• **DIRECTIONS**
Look through the material below and show every line with the word "Novosibirsk".

• **RECORD EXCERPTS**
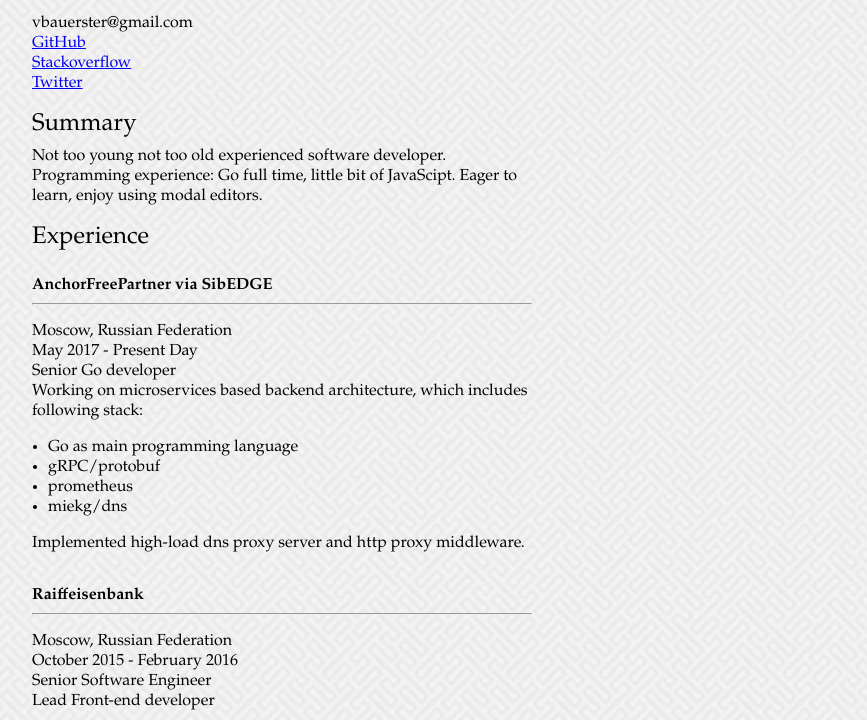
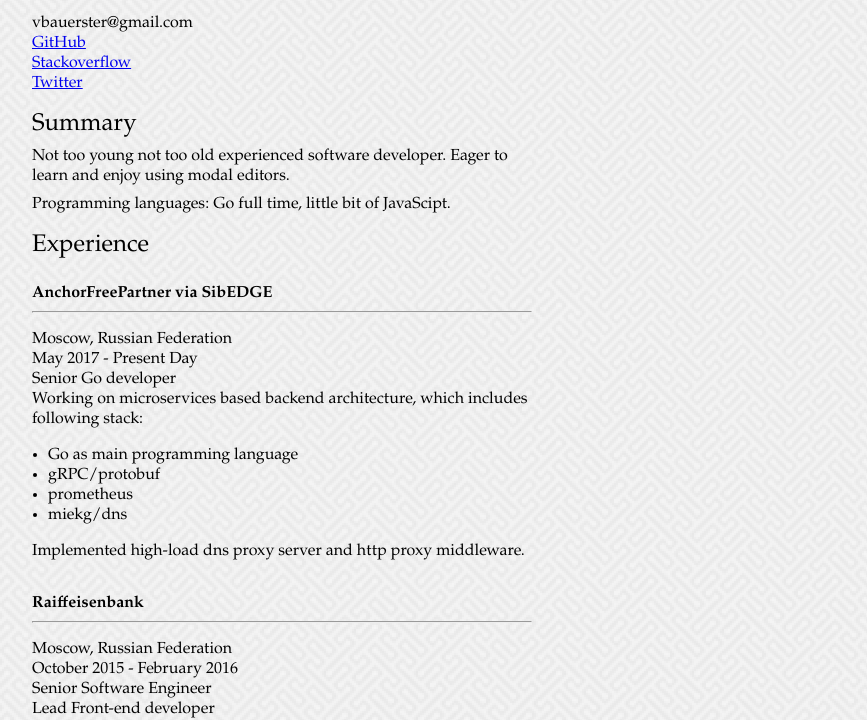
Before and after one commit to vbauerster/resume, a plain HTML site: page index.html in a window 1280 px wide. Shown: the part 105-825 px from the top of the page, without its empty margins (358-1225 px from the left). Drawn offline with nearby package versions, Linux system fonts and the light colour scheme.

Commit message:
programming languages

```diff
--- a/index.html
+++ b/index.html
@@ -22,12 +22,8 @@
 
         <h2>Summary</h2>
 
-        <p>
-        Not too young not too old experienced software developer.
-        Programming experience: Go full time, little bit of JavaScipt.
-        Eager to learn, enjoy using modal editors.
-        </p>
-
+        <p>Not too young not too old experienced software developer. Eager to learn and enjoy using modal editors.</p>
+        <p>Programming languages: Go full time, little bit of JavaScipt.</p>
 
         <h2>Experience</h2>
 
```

---

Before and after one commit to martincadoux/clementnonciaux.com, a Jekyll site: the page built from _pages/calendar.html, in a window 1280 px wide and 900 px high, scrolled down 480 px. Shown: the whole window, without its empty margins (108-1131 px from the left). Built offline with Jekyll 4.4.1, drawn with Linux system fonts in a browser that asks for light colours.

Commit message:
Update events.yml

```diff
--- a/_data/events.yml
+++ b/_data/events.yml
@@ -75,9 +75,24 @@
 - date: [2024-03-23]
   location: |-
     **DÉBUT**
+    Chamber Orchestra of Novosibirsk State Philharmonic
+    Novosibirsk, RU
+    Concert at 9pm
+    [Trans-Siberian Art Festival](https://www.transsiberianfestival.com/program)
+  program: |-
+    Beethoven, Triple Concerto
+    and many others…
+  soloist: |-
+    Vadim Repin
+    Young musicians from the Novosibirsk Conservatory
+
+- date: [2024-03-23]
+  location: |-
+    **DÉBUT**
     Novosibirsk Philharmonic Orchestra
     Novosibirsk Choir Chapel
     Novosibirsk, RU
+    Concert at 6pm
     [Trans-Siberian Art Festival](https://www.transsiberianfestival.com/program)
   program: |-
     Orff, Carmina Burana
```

• **RESPONSE AREA**
+    Chamber Orchestra of Novosibirsk State Philharmonic
+    Novosibirsk, RU
+    Young musicians from the Novosibirsk Conservatory
     Novosibirsk Philharmonic Orchestra
     Novosibirsk Choir Chapel
     Novosibirsk, RU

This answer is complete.